With a little help from our friends.
It has been my running joke through process that we would finish the renovation, hear our visa clock ticking down to the second, then be forced to get on a plane. Well, that’s basically what happens.
The housewarming party begins at six.
At three, Matt is hunched over the saw, while I hold wood boards for him to cut. It’s taken us four days, but we are almost finished with installing baseboards throughout the apartment.
Around four, we begin paint touch ups. Doors, walls, ceilings. The closer we look, the more needy spots we see.
At four thirty, a lovely lady comes to view the apartment. She hopes to spend more time in Lucca and may stay here, at times, when we are not able to be in the country.
Around five, I run out to the bank for money to pay a few vendors coming by in 10 minutes.
Somewhere around 5:45, reality hits and tough decisions follow.
“What’s more important for the house-warming party…we are clean or the apartment is clean?”
We opt for the latter. Still, I try my best to scrap paint out my hair, again. It’s useless.
We clean the kitchen and bathrooms, make antipasti, and get ready for the party – all in 15 minutes. The door bell rings promptly at six.
Our first guest is, very fittingly, Nico. Muritori, ace wall and tile worker, and all-around good guy.
Each guest who follows continues to provide a beautiful snapshot of this new life in Lucca. Anatasia, the plank-walking neighbor. Christian, the incredibly stylish electrician. Tony, an American we met last year in Lucca, who is visiting with his friend David. Joanna, my yoga bud and all-around ray of sunshine. Laurie, Mauro, Andrea, Laura and Rei, a little tribe of friends that have become our tribe. We may be running on fumes and covered in paint, but feel energized by these friendships.
Four people key to our life in Lucca cannot make the party. So, naturally, we decided to throw another party the very next evening. Now, we are joined by the woman who has been with us from the beginning, our rock and rock star realtor Lorrain; geometra and friend – and essential partner in renovation – Matteo; and, friend extraordinaire Anne.
And, almost by surprise, one of Matt’s oldest and dearest friends from the U.S. comes for the night (not all the way from America, of course). Stu takes a break from visiting his sister in Florence to help us celebrate.
The only person we are missing is Christophe, who returned to visit his family a few days ago. He’s been with this project since the beginning (in fact, he was the first one in the apartment before we arrived and endured life with no furniture or conveniences). Our gratitude flows over the hills. This is one of my favorite pictures from the reno. Matt walked into the room to see and capture this ridiculous scene of me attempting to drop a chord down to Christophe. Good times.
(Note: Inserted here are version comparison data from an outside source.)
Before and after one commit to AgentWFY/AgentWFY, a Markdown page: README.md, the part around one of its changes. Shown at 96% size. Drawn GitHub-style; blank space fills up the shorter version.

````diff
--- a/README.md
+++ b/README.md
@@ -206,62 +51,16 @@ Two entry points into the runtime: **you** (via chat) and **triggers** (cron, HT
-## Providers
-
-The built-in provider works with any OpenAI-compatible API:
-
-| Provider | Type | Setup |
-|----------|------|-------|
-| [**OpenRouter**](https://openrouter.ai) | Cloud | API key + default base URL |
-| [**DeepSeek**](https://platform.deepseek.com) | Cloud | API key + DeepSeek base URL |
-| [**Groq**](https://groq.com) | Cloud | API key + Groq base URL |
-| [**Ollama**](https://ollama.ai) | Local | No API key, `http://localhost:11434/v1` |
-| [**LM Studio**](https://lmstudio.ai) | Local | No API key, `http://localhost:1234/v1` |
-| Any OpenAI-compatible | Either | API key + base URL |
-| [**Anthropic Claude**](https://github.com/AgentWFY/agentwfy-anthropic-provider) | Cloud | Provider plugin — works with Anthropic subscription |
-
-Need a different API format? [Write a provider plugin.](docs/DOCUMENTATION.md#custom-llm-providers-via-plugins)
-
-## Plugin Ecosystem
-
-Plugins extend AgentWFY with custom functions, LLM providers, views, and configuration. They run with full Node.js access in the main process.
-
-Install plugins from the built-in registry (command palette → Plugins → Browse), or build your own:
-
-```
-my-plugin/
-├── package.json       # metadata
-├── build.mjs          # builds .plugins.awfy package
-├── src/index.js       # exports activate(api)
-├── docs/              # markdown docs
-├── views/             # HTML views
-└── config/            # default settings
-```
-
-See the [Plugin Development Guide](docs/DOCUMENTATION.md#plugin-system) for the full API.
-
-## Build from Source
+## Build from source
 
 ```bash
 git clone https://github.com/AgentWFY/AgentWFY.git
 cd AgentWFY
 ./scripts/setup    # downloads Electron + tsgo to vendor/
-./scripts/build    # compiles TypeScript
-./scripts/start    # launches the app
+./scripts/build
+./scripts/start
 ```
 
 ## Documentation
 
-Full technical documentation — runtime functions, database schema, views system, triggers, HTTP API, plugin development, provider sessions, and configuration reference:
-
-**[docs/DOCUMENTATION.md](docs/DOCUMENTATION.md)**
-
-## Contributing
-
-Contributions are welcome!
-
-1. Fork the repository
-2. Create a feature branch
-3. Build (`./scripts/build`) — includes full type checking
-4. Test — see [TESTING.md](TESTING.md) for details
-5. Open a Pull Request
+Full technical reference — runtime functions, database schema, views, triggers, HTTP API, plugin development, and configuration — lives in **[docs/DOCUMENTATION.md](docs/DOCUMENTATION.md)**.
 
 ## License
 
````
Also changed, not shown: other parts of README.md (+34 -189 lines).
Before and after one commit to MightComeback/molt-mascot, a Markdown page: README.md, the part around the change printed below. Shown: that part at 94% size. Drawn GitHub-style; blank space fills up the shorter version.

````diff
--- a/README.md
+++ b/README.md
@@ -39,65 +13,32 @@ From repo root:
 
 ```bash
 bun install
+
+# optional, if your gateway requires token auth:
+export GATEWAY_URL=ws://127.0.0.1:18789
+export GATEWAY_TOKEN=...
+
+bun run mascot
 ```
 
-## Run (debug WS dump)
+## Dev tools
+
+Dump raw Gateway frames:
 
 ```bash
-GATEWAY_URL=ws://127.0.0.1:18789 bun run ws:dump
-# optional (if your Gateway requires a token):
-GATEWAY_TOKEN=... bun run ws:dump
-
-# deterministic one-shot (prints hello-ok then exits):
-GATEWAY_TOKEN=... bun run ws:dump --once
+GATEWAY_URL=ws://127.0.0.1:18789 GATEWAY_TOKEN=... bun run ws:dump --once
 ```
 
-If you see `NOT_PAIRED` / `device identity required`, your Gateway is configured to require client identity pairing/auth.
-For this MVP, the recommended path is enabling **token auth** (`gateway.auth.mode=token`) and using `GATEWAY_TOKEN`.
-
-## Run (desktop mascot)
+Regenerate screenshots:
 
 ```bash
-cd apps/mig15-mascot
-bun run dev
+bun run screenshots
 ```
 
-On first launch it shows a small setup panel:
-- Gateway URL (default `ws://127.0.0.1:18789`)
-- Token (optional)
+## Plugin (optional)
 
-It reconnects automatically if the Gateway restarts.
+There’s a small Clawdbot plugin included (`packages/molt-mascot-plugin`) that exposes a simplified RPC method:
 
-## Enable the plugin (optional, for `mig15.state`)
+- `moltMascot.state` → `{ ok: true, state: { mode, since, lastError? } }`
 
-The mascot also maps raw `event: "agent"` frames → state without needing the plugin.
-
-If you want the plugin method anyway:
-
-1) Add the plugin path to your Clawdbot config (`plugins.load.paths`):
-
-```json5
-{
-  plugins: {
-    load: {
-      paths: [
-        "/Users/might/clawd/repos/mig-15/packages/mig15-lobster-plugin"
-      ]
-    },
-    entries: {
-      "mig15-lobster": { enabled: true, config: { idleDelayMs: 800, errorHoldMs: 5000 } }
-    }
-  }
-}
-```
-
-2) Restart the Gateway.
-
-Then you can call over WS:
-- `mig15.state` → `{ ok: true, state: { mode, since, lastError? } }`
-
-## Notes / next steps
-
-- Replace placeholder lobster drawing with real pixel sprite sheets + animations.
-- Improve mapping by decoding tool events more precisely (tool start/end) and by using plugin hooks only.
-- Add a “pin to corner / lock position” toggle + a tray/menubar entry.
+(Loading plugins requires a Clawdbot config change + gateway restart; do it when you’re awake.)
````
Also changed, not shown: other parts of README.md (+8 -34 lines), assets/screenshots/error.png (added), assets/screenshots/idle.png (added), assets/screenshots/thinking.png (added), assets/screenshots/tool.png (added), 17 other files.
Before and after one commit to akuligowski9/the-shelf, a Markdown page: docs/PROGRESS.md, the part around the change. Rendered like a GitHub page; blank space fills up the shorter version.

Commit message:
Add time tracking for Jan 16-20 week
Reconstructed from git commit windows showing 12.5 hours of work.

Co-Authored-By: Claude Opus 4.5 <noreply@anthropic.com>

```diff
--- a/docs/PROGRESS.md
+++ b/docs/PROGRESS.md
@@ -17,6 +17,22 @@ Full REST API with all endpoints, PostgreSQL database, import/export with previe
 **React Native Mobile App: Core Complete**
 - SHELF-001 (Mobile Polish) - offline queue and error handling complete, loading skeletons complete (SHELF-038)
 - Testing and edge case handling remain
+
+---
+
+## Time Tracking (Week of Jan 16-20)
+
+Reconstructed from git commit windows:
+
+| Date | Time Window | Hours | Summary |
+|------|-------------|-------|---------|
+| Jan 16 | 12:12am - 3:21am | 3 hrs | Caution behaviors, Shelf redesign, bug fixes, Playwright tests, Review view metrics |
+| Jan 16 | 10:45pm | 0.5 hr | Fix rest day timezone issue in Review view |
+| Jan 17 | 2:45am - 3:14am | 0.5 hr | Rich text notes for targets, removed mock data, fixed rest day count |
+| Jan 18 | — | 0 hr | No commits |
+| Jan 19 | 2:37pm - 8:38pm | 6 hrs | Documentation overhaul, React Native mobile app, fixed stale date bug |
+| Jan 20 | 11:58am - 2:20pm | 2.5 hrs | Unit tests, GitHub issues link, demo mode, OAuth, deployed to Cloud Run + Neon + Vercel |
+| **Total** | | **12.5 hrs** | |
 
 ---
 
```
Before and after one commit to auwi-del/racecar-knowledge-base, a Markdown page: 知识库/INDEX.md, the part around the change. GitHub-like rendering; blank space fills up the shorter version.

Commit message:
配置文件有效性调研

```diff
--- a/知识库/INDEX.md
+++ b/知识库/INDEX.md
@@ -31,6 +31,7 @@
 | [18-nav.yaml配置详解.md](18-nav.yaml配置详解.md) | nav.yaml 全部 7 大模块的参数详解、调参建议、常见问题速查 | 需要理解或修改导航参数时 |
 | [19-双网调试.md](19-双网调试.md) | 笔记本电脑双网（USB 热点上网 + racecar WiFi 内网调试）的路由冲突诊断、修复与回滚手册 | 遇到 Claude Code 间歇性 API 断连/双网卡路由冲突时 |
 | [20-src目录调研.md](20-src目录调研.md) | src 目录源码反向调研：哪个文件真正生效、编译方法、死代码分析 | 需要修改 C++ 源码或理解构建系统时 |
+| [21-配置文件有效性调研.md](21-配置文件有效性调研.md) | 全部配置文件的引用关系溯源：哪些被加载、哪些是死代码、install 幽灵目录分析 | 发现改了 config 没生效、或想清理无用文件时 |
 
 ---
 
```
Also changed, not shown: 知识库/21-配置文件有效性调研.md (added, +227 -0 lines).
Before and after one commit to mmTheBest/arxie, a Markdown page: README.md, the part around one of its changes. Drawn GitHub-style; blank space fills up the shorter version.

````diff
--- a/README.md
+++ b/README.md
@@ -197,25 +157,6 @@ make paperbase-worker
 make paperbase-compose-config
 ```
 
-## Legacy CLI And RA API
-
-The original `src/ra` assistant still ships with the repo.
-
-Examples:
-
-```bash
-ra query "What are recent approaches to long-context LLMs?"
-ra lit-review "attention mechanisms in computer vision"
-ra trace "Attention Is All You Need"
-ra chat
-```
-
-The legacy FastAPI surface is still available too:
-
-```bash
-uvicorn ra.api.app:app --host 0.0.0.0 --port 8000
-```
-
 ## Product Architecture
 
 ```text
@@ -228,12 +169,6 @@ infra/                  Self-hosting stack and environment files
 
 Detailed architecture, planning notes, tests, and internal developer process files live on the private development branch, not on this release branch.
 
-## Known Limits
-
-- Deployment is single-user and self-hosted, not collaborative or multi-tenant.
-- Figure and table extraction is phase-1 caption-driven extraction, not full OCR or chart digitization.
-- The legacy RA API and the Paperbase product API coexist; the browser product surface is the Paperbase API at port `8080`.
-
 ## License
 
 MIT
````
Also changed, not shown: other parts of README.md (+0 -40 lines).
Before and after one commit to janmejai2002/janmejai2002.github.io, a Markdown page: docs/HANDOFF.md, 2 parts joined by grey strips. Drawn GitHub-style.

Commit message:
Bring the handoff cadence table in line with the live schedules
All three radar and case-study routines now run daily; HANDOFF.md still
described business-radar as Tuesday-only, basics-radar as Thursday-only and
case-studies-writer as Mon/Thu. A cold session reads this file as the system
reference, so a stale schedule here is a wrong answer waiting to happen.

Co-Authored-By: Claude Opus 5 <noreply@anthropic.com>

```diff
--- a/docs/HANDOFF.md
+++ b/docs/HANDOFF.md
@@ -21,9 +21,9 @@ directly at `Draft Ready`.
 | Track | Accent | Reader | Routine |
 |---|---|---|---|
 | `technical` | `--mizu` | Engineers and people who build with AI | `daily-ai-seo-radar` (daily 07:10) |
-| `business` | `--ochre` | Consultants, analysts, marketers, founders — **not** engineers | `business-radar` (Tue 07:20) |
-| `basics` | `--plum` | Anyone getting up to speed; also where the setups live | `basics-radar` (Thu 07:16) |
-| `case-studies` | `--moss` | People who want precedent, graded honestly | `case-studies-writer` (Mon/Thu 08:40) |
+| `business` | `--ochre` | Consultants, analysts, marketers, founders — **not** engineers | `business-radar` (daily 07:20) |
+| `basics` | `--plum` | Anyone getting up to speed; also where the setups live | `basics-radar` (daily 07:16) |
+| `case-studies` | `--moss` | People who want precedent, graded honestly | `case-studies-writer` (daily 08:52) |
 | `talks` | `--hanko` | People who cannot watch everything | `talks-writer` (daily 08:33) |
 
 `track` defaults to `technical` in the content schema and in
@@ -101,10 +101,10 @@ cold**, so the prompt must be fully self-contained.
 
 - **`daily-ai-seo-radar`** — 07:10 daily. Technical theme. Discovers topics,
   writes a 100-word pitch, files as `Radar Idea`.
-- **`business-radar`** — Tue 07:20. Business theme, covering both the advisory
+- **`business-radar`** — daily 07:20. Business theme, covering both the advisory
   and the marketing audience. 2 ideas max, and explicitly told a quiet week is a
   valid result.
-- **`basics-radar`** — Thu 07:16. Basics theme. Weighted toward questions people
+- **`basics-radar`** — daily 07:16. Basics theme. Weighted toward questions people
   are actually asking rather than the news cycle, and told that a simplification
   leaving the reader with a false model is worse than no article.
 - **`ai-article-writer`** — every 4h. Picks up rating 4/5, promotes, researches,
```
We toast and toast some more. And, then, after the guests depart, we pack it all up. Our flight away from Italy, and this lovely new apartment, leaves in a few hours. This journey continues.
And, finally, here’s the before. And…hallelujah, the after!
during (please let me know if slideshow does not appear):
Master Bathroom (created from hallway)